To resign or resignation, in English: resign and resignation, is to resign a position. Etymologically this term comes from the Latin dimĭttĕre, which means "leave", "dismiss", "deliver".
Resignation is a concept that refers to the voluntary resignation or abandonment of a job, a position, a commission, etc.
A resignation may occur when a person holding a position won by election or appointment leaves it, but it is considered that leaving a position by expiration of time is not a resignation. Abdication is the equivalent of resignation in a reigning monarch or other unelected forms of government.
When a person resigns he is concretizing a unilateral act: whoever holds the position, decides to resign. In this way the resignation differs from a dismissal, where an authority or a hierarchical superior forces the person to leave his position.
However, resignations are presented that are not unilateral but consensual. For example, the technical director of a sports team may meet with the directors of his club after suffering a series of defeats and convince him to resign.
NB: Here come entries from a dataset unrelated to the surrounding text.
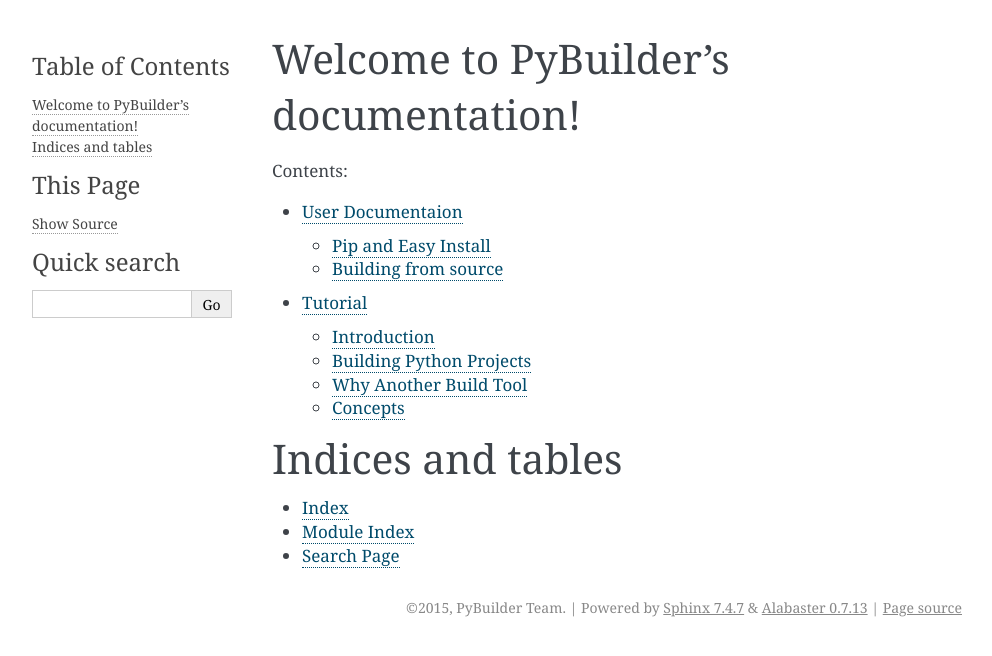
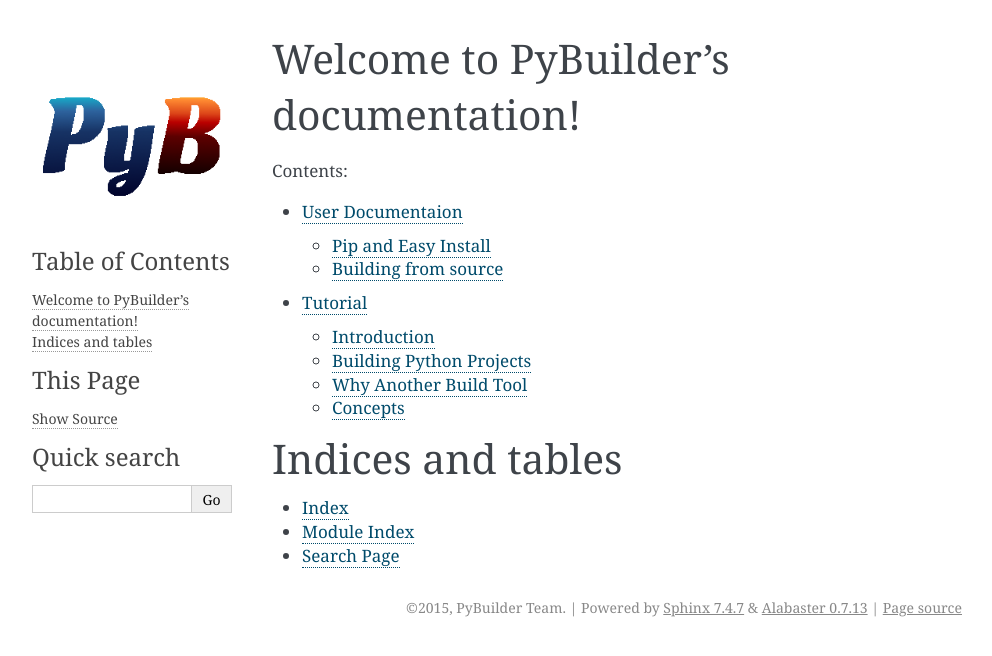
Before and after one commit to pybuilder/pybuilder, a Sphinx documentation site: the page built from docs/index.rst, in a window 1280 px wide. Shown: the top 656 px of the page, without its empty margins (148-1140 px from the left). Built offline with Sphinx 7.4.7, drawn with Linux system fonts in a browser that asks for light colours.

Commit message:
add logo to sidebar

```diff
--- a/docs/conf.py
+++ b/docs/conf.py
@@ -128,7 +128,7 @@ html_theme_path = [alabaster.get_path()]
 
 # The name of an image file (relative to this directory) to place at the top
 # of the sidebar.
-#html_logo = None
+html_logo = "static/logo.png"
 
 # The name of an image file (within the static path) to use as favicon of the
 # docs.  This file should be a Windows icon file (.ico) being 16x16 or 32x32
```
Also changed, not shown: docs/static/logo.png (added).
There are even cases where resignation is demanded by an authority, which makes it look like a dismissal but has different legal consequences (when resigning, a person does not receive compensation). The president of a state may not be satisfied with the work of one of its ministers and in this situation, the president demands the resignation of the ministers.
In the case of U.S. President Richard Nixon he resigned from office due to the Watergate scandal when he was almost certain he would be subject to the Impeachment procedure by the U.S. Congress.